By Ryan Johnson
Arizona Daily Wildcat
Wednesday, September 21, 2005
Two things stick out when driving around Jefferson Park, the neighborhood just north of campus - "For Rent" signs and "Re-elect Kathleen Dunbar" signs. Oddly enough, the two are inextricably linked and characterize an age-old battle.
With 42 percent of houses in Jefferson Park serving as student rentals, the area is a complicated mingling of families and students. The two seem to always be at odds. College students want to be college students, and families would rather they act like cohabitating 40-year-olds.
And now the families are supporting their champion.
Kathleen Dunbar came onto the scene as one of five city councilwomen in 2001, endorsed by an Arizona Daily Wildcat columnist, no less. Things looked promising. She impressed people with her knowledge of traffic and road policies in Tucson and her overall knowledge of economic development.
But some time between then and now Dunbar seemed to focus less on Rio Nuevo and more on a moral crusade. Most famously, during her tenure the Tucson City Council enacted the so-called "red-tag" ordinance.
The ordinance allows police officers to place a bright red sticker on the house of anyone having a party. But party is defined as any gathering with five or more people. In a neighborhood with plenty of homes with more than five people, this means that it's always a party. Even "Animal House" can't match that.
Despite being an obvious violation of the due process clause, the policy has made Dunbar wildly popular among the neighborhood associations, as evidenced by the signs and several endorsements listed on her Web site.
Never mind that, by being such an eyesore, it reduces property values, something Dunbar claims to help protect. Hotels should have them too. Dunbar last fall supported a proposal to create "blue tags," which would go on hotels that were found to have prostitution. No matter that it would harm business or that hotels aren't to blame.
Dunbar has also given the finger to private property rights by going after so-called "mini-dorms" - two-story student rentals north of campus. Saying she's "pissed off" about the issue, she says mini-dorms devalue the neighborhood. This is incorrect, and in fact the possibility of converting old houses to mini-dorms makes houses for sale much more valuable to buyers.

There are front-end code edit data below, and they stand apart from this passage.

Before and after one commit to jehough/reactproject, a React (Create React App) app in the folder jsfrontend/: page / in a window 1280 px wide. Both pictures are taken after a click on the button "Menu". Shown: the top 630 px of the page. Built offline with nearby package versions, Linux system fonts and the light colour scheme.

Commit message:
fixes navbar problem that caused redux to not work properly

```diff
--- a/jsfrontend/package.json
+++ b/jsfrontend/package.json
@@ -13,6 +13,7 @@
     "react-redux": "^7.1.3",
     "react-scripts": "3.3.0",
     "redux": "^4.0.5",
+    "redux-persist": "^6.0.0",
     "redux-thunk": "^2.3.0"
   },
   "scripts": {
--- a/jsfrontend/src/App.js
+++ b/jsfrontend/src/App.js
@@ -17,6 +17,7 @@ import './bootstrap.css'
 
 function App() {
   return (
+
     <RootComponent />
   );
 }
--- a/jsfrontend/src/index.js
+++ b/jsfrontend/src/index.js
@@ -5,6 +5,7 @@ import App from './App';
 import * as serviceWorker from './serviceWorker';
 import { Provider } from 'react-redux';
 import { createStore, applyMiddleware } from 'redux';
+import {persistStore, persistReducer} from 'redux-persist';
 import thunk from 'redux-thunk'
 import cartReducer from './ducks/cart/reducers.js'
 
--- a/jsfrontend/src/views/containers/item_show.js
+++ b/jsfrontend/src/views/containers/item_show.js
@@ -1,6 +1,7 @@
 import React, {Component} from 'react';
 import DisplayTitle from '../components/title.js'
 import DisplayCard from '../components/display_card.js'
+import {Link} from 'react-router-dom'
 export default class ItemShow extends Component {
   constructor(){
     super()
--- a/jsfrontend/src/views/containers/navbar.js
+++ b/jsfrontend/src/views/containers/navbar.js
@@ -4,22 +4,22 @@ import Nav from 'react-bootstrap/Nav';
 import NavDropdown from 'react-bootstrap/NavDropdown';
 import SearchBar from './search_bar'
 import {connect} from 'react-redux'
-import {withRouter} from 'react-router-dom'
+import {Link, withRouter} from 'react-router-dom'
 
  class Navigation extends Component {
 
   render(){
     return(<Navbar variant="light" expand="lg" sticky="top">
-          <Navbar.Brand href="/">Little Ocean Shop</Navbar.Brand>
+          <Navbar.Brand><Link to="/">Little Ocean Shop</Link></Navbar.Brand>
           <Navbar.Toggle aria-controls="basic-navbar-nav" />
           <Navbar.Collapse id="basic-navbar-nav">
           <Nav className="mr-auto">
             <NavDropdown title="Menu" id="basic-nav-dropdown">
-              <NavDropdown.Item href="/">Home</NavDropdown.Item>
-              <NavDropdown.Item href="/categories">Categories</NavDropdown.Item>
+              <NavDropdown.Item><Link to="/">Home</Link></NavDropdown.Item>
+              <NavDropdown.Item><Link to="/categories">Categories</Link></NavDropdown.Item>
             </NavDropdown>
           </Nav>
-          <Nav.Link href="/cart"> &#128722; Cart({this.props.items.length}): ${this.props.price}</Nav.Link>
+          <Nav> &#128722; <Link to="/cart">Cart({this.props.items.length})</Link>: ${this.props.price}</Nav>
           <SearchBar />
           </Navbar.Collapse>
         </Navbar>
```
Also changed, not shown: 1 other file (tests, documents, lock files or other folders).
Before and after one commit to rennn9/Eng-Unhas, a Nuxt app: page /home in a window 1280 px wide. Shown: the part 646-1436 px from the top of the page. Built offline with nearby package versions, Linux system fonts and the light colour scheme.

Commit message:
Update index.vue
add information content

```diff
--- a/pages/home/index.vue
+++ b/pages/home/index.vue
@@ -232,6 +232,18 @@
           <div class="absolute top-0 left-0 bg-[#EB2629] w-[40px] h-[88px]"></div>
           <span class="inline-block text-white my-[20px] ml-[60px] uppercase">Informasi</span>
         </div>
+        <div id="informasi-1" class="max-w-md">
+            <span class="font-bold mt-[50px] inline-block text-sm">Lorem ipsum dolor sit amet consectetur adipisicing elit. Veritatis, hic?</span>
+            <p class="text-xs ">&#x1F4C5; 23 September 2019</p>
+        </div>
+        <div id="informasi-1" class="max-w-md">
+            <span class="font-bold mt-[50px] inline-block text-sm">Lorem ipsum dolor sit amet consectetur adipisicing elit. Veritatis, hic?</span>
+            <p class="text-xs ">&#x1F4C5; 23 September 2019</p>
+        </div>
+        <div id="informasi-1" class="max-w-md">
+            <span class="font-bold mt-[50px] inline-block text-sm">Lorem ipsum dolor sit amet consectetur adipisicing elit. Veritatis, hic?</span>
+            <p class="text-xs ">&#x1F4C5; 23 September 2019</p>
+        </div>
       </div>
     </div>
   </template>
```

No, what the attack on mini-dorms is really about is students. Dunbar knows her path to political success lies in giving non-students the upper hand in the battle for Jefferson Park.
She would like to go further, even urging President Peter Likins to extend the Student Code of Conduct to off-campus housing. This would mean students would feel repercussions at the UA for their off-campus debacles. She has even talked about creating "student neighborhoods." Just what we need, a student ghetto.
Where then is the Dunbar opposition? Why aren't there Karin Uhlich signs in front of all those student rentals? Students are notorious for not voting and for not caring about politics, but surely the woman who created red tags would stir some resentment.
Unfortunately, my guess is that students blame the police for the policies, and Dunbar will walk away from her attack on students unscathed.
Not that Uhlich screams a change. She sounds like just another Democrat trying to knock off the incumbent Republican. But for students this is not Republican vs. Democrat. This is them vs. us. Voting for Dunbar is voting for the neighborhood associations at the expense of students.
Much like Kyle's mom from "South Park," Dunbar has created more problems than she solves. Ever the moral crusader, she accomplishes nothing tangible, only angering the world. A common plot line in "South Park" is Kyle's mom starting some crusade against sex or cursing and not doing anything about violence, which really affects kids.
Similarly, Dunbar could have focused on doing something meaningful like fixing Tucson's deteriorated roads. Instead, she chose to go after students. From all of us, thank you, but leave us alone.
Ryan Johnson is a senior majoring in economics and international studies. He can be reached at